• Work task:
The pictures do not go in the copy. Reproduce the rest of the entries exactly.

• Data records:
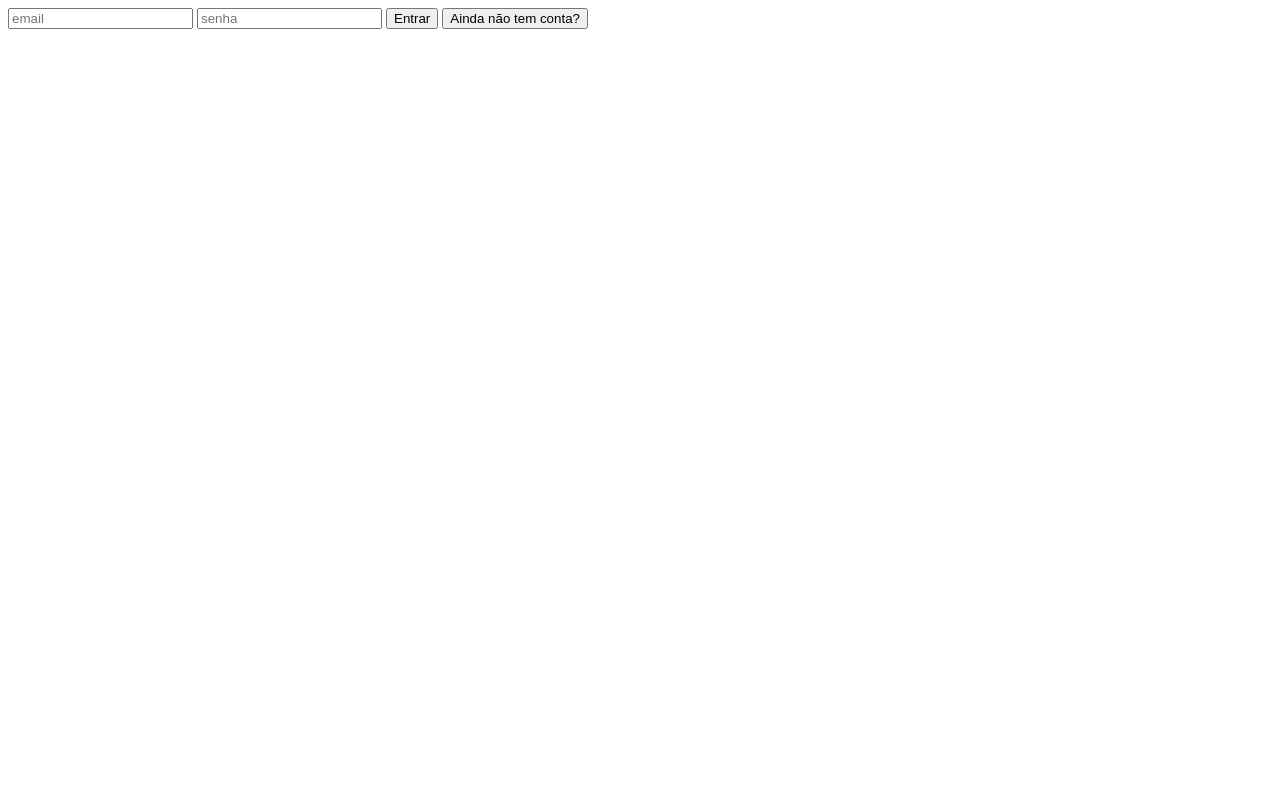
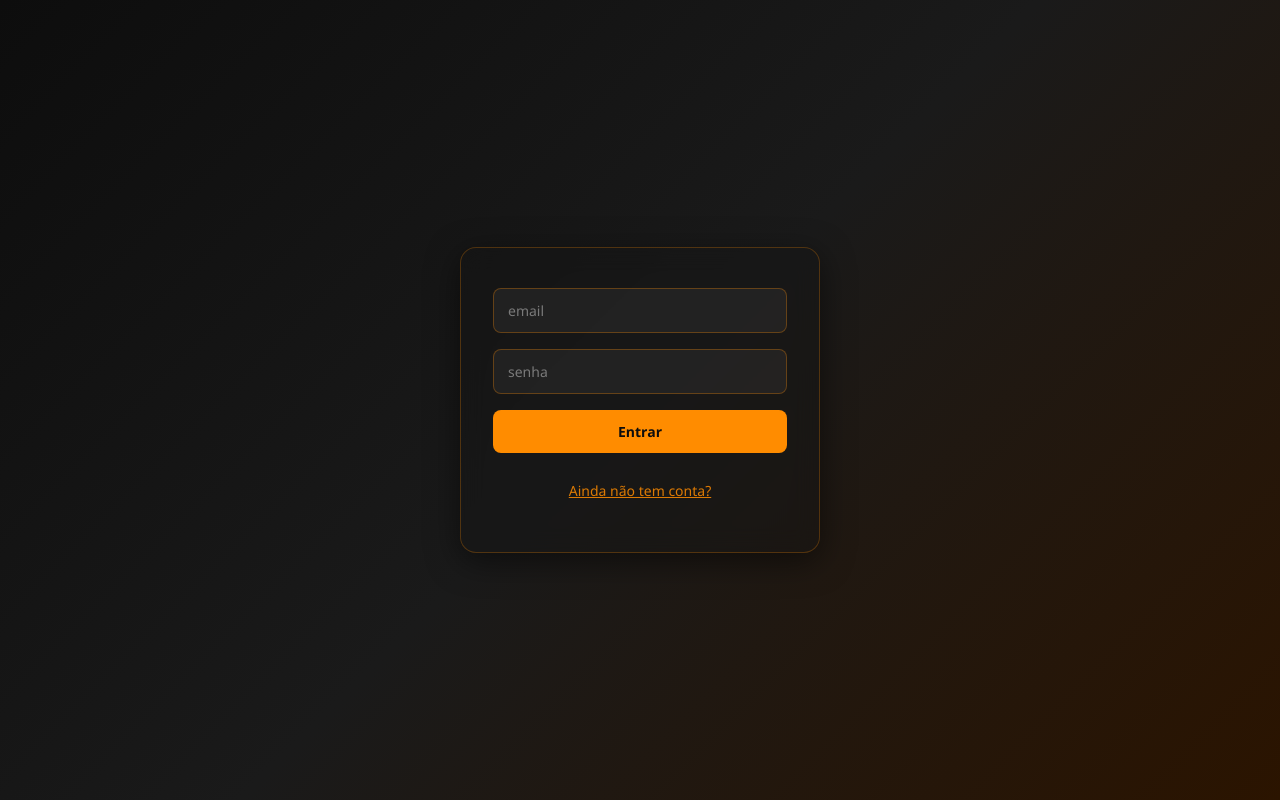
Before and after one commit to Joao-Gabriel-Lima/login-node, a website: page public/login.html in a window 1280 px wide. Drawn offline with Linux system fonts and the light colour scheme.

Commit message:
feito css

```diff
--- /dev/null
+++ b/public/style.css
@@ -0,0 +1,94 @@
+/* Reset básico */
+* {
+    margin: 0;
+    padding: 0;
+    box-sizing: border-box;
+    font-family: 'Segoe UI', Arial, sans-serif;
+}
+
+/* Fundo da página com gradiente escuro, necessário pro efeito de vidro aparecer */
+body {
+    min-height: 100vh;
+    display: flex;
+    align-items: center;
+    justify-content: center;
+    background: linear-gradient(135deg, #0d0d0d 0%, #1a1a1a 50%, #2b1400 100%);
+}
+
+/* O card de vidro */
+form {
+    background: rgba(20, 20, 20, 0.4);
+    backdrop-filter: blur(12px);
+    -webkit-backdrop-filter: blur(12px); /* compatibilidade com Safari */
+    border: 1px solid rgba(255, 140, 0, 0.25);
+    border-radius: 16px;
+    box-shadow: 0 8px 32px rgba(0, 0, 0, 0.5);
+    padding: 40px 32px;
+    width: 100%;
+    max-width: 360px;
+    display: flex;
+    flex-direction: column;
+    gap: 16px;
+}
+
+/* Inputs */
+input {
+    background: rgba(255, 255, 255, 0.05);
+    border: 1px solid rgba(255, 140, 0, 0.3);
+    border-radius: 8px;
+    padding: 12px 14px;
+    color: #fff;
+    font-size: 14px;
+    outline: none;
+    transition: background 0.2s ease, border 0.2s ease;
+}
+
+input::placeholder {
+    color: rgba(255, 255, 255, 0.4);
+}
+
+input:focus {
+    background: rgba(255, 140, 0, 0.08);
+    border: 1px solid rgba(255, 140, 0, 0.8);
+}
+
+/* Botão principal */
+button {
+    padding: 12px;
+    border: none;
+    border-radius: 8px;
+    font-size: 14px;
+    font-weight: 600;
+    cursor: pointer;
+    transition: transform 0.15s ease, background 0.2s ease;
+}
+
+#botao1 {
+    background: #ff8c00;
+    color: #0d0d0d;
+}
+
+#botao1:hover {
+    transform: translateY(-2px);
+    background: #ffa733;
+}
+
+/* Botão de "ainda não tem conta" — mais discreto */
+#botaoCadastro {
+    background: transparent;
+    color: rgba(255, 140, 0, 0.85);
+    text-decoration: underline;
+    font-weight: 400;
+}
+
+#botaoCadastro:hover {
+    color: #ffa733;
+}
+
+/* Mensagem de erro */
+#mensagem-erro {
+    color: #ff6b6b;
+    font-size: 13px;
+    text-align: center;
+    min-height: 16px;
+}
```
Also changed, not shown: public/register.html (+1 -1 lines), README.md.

• Output:
Before and after one commit to Joao-Gabriel-Lima/login-node, a website: page public/login.html in a window 1280 px wide. Drawn offline with Linux system fonts and the light colour scheme.

Commit message:
feito css

```diff
--- /dev/null
+++ b/public/style.css
@@ -0,0 +1,94 @@
+/* Reset básico */
+* {
+    margin: 0;
+    padding: 0;
+    box-sizing: border-box;
+    font-family: 'Segoe UI', Arial, sans-serif;
+}
+
+/* Fundo da página com gradiente escuro, necessário pro efeito de vidro aparecer */
+body {
+    min-height: 100vh;
+    display: flex;
+    align-items: center;
+    justify-content: center;
+    background: linear-gradient(135deg, #0d0d0d 0%, #1a1a1a 50%, #2b1400 100%);
+}
+
+/* O card de vidro */
+form {
+    background: rgba(20, 20, 20, 0.4);
+    backdrop-filter: blur(12px);
+    -webkit-backdrop-filter: blur(12px); /* compatibilidade com Safari */
+    border: 1px solid rgba(255, 140, 0, 0.25);
+    border-radius: 16px;
+    box-shadow: 0 8px 32px rgba(0, 0, 0, 0.5);
+    padding: 40px 32px;
+    width: 100%;
+    max-width: 360px;
+    display: flex;
+    flex-direction: column;
+    gap: 16px;
+}
+
+/* Inputs */
+input {
+    background: rgba(255, 255, 255, 0.05);
+    border: 1px solid rgba(255, 140, 0, 0.3);
+    border-radius: 8px;
+    padding: 12px 14px;
+    color: #fff;
+    font-size: 14px;
+    outline: none;
+    transition: background 0.2s ease, border 0.2s ease;
+}
+
+input::placeholder {
+    color: rgba(255, 255, 255, 0.4);
+}
+
+input:focus {
+    background: rgba(255, 140, 0, 0.08);
+    border: 1px solid rgba(255, 140, 0, 0.8);
+}
+
+/* Botão principal */
+button {
+    padding: 12px;
+    border: none;
+    border-radius: 8px;
+    font-size: 14px;
+    font-weight: 600;
+    cursor: pointer;
+    transition: transform 0.15s ease, background 0.2s ease;
+}
+
+#botao1 {
+    background: #ff8c00;
+    color: #0d0d0d;
+}
+
+#botao1:hover {
+    transform: translateY(-2px);
+    background: #ffa733;
+}
+
+/* Botão de "ainda não tem conta" — mais discreto */
+#botaoCadastro {
+    background: transparent;
+    color: rgba(255, 140, 0, 0.85);
+    text-decoration: underline;
+    font-weight: 400;
+}
+
+#botaoCadastro:hover {
+    color: #ffa733;
+}
+
+/* Mensagem de erro */
+#mensagem-erro {
+    color: #ff6b6b;
+    font-size: 13px;
+    text-align: center;
+    min-height: 16px;
+}
```
Also changed, not shown: public/register.html (+1 -1 lines), README.md.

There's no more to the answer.